TEFL Certification

“The possibility of becoming a future English teacher in Brazil inspired me to pursue the 60-hour self-paced online TEFL certificate through CIEE,” she added. She plans to start later in the summer.  Wheeler’s experience volunteering for several months teaching English as a second language through Frederick Literacy Council’s tutor training center helped prepare her to teach abroad to learners of all levels.

Love of Public Service

Wheeler also works 40 hours per week shifts as a patrol ranger with a private community in the Pocono Mountains to finance her studies. She often completes her internship work from the beaches and pools of the private lake community.

“My chief, John Lamberton, has been more than understanding with my schedule, and I am so grateful for the opportunity to satisfy my love of public service through this job,” she said, having worked there last summer as well. This summer, though, is her first as a certified emergency medical technician—thanks to her experience volunteering at Emmitsburg’s Vigilant Hose Company. “I’m excited to practice my skills and serve others in this capacity, “she added.

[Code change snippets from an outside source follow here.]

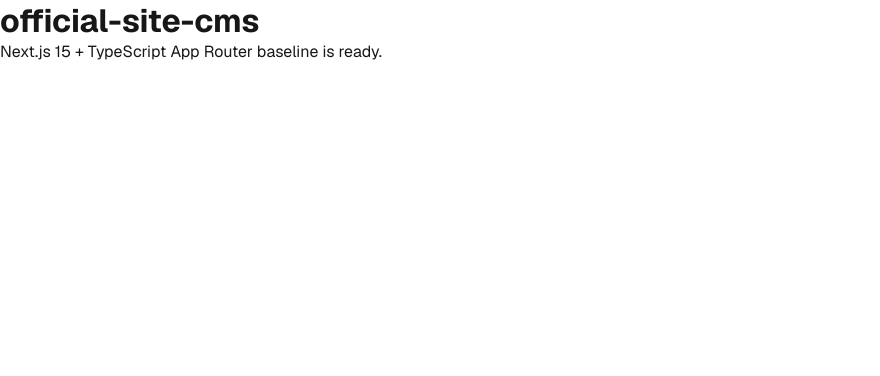
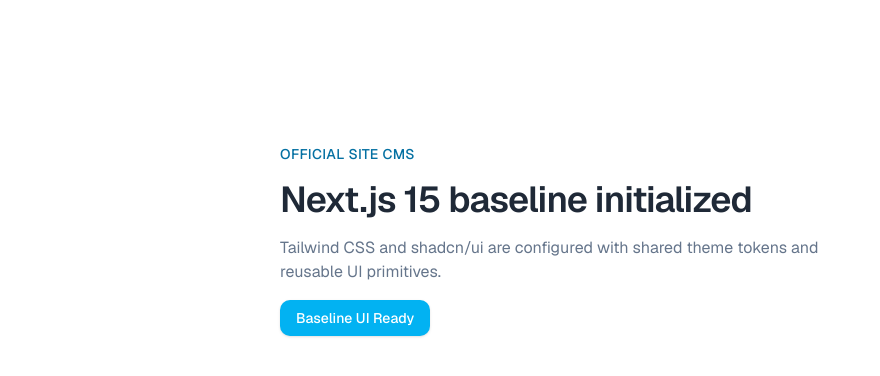
Before and after one commit to mtplayground/official-site-cms, a Next.js app: page / in a window 1280 px wide. Shown: the top 376 px of the page, without its empty margins (0-880 px from the left). Built offline with nearby package versions, Linux system fonts and the light colour scheme.

Commit message:
feat: Configure Tailwind CSS and shadcn/ui

```diff
--- a/app/(public)/page.tsx
+++ b/app/(public)/page.tsx
@@ -1,8 +1,14 @@
+import { Button } from "@/components/ui/button";
+
 export default function HomePage() {
   return (
-    <main>
-      <h1>official-site-cms</h1>
-      <p>Next.js 15 + TypeScript App Router baseline is ready.</p>
+    <main className="mx-auto flex min-h-[60vh] max-w-3xl flex-col items-start justify-center gap-4 px-6 py-16">
+      <p className="text-sm font-medium uppercase tracking-wide text-brand-700">Official Site CMS</p>
+      <h1 className="text-4xl font-semibold tracking-tight text-foreground">Next.js 15 baseline initialized</h1>
+      <p className="max-w-xl text-muted-foreground">
+        Tailwind CSS and shadcn/ui are configured with shared theme tokens and reusable UI primitives.
+      </p>
+      <Button>Baseline UI Ready</Button>
     </main>
   );
 }
--- a/app/globals.css
+++ b/app/globals.css
@@ -1,29 +1,59 @@
+@tailwind base;
+@tailwind components;
+@tailwind utilities;
+
+@layer base {
   :root {
-  --background: #ffffff;
-  --foreground: #171717;
+    --background: 0 0% 100%;
+    --foreground: 215 28% 17%;
+    --card: 0 0% 100%;
+    --card-foreground: 215 28% 17%;
+    --popover: 0 0% 100%;
+    --popover-foreground: 215 28% 17%;
+    --primary: 196 98% 48%;
+    --primary-foreground: 0 0% 100%;
+    --secondary: 42 33% 94%;
+    --secondary-foreground: 217 33% 17%;
+    --muted: 210 40% 96.1%;
+    --muted-foreground: 215 16% 47%;
+    --accent: 199 89% 94%;
+    --accent-foreground: 203 73% 31%;
+    --destructive: 0 76% 55%;
+    --destructive-foreground: 0 0% 100%;
+    --border: 214 32% 91%;
+    --input: 214 32% 91%;
+    --ring: 196 98% 48%;
+    --radius: 0.75rem;
+  }
+
+  .dark {
+    --background: 222 47% 11%;
+    --foreground: 210 40% 98%;
+    --card: 222 47% 12%;
+    --card-foreground: 210 40% 98%;
+    --popover: 222 47% 12%;
+    --popover-foreground: 210 40% 98%;
+    --primary: 195 100% 58%;
+    --primary-foreground: 222 47% 11%;
+    --secondary: 217 33% 18%;
+    --secondary-foreground: 210 40% 98%;
+    --muted: 217 33% 18%;
+    --muted-foreground: 214 20% 65%;
+    --accent: 199 65% 22%;
+    --accent-foreground: 210 40% 98%;
+    --destructive: 0 63% 46%;
+    --destructive-foreground: 210 40% 98%;
+    --border: 217 33% 22%;
+    --input: 217 33% 22%;
+    --ring: 195 100% 58%;
   }
 
   * {
-  box-sizing: border-box;
-  margin: 0;
-  padding: 0;
-}
-
-html,
-body {
-  max-width: 100vw;
-  overflow-x: hidden;
+    @apply border-border;
   }
 
   body {
-  background: var(--background);
-  color: var(--foreground);
-  font-family: var(--font-geist-sans), sans-serif;
-  -webkit-font-smoothing: antialiased;
-  -moz-osx-font-smoothing: grayscale;
+    @apply bg-background text-foreground antialiased;
+    font-family: var(--font-geist-sans), system-ui, sans-serif;
   }
-
-a {
-  color: inherit;
-  text-decoration: none;
 }
--- a/app/layout.tsx
+++ b/app/layout.tsx
@@ -24,7 +24,11 @@
 }>) {
   return (
     <html lang="en">
-      <body className={`${geistSans.variable} ${geistMono.variable}`}>{children}</body>
+      <body
+        className={`${geistSans.variable} ${geistMono.variable} min-h-screen bg-background font-sans text-foreground`}
+      >
+        {children}
+      </body>
     </html>
   );
 }
--- /dev/null
+++ b/components/ui/button.tsx
@@ -0,0 +1,55 @@
+import * as React from "react";
+import { Slot } from "@radix-ui/react-slot";
+import { cva, type VariantProps } from "class-variance-authority";
+
+import { cn } from "@/lib/utils";
+
+const buttonVariants = cva(
+  "inline-flex items-center justify-center gap-2 whitespace-nowrap rounded-md text-sm font-medium transition-colors disabled:pointer-events-none disabled:opacity-50 focus-visible:outline-none focus-visible:ring-1 focus-visible:ring-ring",
+  {
+    variants: {
+      variant: {
+        default: "bg-primary text-primary-foreground shadow hover:bg-primary/90",
+        destructive:
+          "bg-destructive text-destructive-foreground shadow-sm hover:bg-destructive/90",
+        outline: "border border-input bg-background shadow-sm hover:bg-accent hover:text-accent-foreground",
+        secondary: "bg-secondary text-secondary-foreground shadow-sm hover:bg-secondary/80",
+        ghost: "hover:bg-accent hover:text-accent-foreground",
+        link: "text-primary underline-offset-4 hover:underline",
+      },
+      size: {
+        default: "h-9 px-4 py-2",
+        sm: "h-8 rounded-md px-3 text-xs",
+        lg: "h-10 rounded-md px-8",
+        icon: "h-9 w-9",
+      },
+    },
+    defaultVariants: {
+      variant: "default",
+      size: "default",
+    },
+  },
+);
+
+function Button({
+  className,
+  variant,
+  size,
+  asChild = false,
+  ...props
+}: React.ComponentProps<"button"> &
+  VariantProps<typeof buttonVariants> & {
+    asChild?: boolean;
+  }) {
+  const Comp = asChild ? Slot : "button";
+
+  return (
+    <Comp
+      data-slot="button"
+      className={cn(buttonVariants({ variant, size, className }))}
+      {...props}
+    />
+  );
+}
+
+export { Button, buttonVariants };
--- /dev/null
+++ b/lib/utils.ts
@@ -0,0 +1,6 @@
+import { type ClassValue, clsx } from "clsx";
+import { twMerge } from "tailwind-merge";
+
+export function cn(...inputs: ClassValue[]) {
+  return twMerge(clsx(inputs));
+}
--- /dev/null
+++ b/postcss.config.mjs
@@ -0,0 +1,8 @@
+const config = {
+  plugins: {
+    tailwindcss: {},
+    autoprefixer: {},
+  },
+};
+
+export default config;
--- /dev/null
+++ b/tailwind.config.ts
@@ -0,0 +1,107 @@
+import type { Config } from "tailwindcss";
+import tailwindcssAnimate from "tailwindcss-animate";
+
+const config = {
+  darkMode: ["class"],
+  content: [
+    "./app/**/*.{ts,tsx}",
+    "./components/**/*.{ts,tsx}",
+    "./lib/**/*.{ts,tsx}",
+  ],
+  theme: {
+    container: {
+      center: true,
+      padding: "1rem",
+      screens: {
+        "2xl": "1280px",
+      },
+    },
+    extend: {
+      colors: {
+        border: "hsl(var(--border))",
+        input: "hsl(var(--input))",
+        ring: "hsl(var(--ring))",
+        background: "hsl(var(--background))",
+        foreground: "hsl(var(--foreground))",
+        primary: {
+          DEFAULT: "hsl(var(--primary))",
+          foreground: "hsl(var(--primary-foreground))",
+        },
+        secondary: {
+          DEFAULT: "hsl(var(--secondary))",
+          foreground: "hsl(var(--secondary-foreground))",
+        },
+        destructive: {
+          DEFAULT: "hsl(var(--destructive))",
+          foreground: "hsl(var(--destructive-foreground))",
+        },
+        muted: {
+          DEFAULT: "hsl(var(--muted))",
+          foreground: "hsl(var(--muted-foreground))",
+        },
+        accent: {
+          DEFAULT: "hsl(var(--accent))",
+          foreground: "hsl(var(--accent-foreground))",
+        },
+        popover: {
+          DEFAULT: "hsl(var(--popover))",
+          foreground: "hsl(var(--popover-foreground))",
+        },
+        card: {
+          DEFAULT: "hsl(var(--card))",
+          foreground: "hsl(var(--card-foreground))",
+        },
+        brand: {
+          50: "#eefbff",
+          100: "#d6f5ff",
+          200: "#adebff",
+          300: "#73ddff",
+          400: "#2fc8ff",
+          500: "#05b0f0",
+          600: "#008cc9",
+          700: "#0470a2",
+          800: "#0b5d85",
+          900: "#104d6f",
+        },
+        sand: {
+          50: "#f8f5ef",
+          100: "#efe8da",
+          200: "#dccdb2",
+          300: "#c8b186",
+          400: "#b2935f",
+          500: "#9d7b49",
+          600: "#7f603a",
+          700: "#634b2f",
+          800: "#523f2b",
+          900: "#473727",
+        },
+      },
+      borderRadius: {
+        lg: "var(--radius)",
+        md: "calc(var(--radius) - 2px)",
+        sm: "calc(var(--radius) - 4px)",
+      },
+      fontFamily: {
+        sans: ["var(--font-geist-sans)", "system-ui", "sans-serif"],
+        mono: ["var(--font-geist-mono)", "ui-monospace", "monospace"],
+      },
+      keyframes: {
+        "accordion-down": {
+          from: { height: "0" },
+          to: { height: "var(--radix-accordion-content-height)" },
+        },
+        "accordion-up": {
+          from: { height: "var(--radix-accordion-content-height)" },
+          to: { height: "0" },
+        },
+      },
+      animation: {
+        "accordion-down": "accordion-down 0.2s ease-out",
+        "accordion-up": "accordion-up 0.2s ease-out",
+      },
+    },
+  },
+  plugins: [tailwindcssAnimate],
+} satisfies Config;
+
+export default config;
```
Also changed, not shown: package.json (+10 -1 lines), components.json (added), 1 other file (tests, documents, lock files or other folders). Lines whose indentation alone changed are shown as unchanged.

What She Did Last Summer

Last summer, Wheeler participated in the week-long United Nations Intensive Summer Study Program where she engaged with experienced peacekeepers and distinguished ambassadors. She also wrote a piece for Mount Magazine titled “Reflections on Racial Reconciliation” about her time in February 2020 when she traveled to Charleston, South Carolina, with classmates and Associate Professor of History Timothy Fritz, Ph.D. as part of the first Parker-Dailey Seminar. Ten fellows participated in a fully-funded one-credit seminar to discuss the topic of slavery and historical memory.

The Sigma Tau Delta Honors student wrote: “It is the personal responsibility of every student at the Mount to capitalize on opportunities such as the Parker-Dailey Fellowship in order to learn more about a history of oppression made present every day by instances of racism and inequality in our community.”

Advice to Students

“I would encourage students to prepare for the future now and take advantage of every opportunity while you have the support system of the Mount,” she advised, citing a book and an argument presented in The Defining Decade: Why Your Twenties Matter and How to Make the Most of them Now by psychologist Meg Jay, Ph.D. “She debunks the popular belief that the 20s do not matter and you should do whatever you want to avoid tying yourself down too quickly to a career, relationship and family,” Wheeler said. “It probably doesn’t come as a surprise that the work and planning we are doing now as 18, 19 and 20-somethings in college matters, which is why we need to fully prepare and engage with the opportunities presented to us now.” Wheeler’s Maguire Scholarship advisor suggested the book.

“I have not found that my work ties me down, in fact I find it fun and exciting!” she shared. “Since it is just the beginning of summer, I am still finding a balance between work and play and trying to figure out how to adjust my schedule, but I have been able to do so many fun things already while working hard.” On the weekends she spends time with family and friends hiking on the Delaware River Water Gap, kayaking, paddle boarding, dancing and running. Wheeler will celebrate her 21st birthday in August.

Nicole Patterson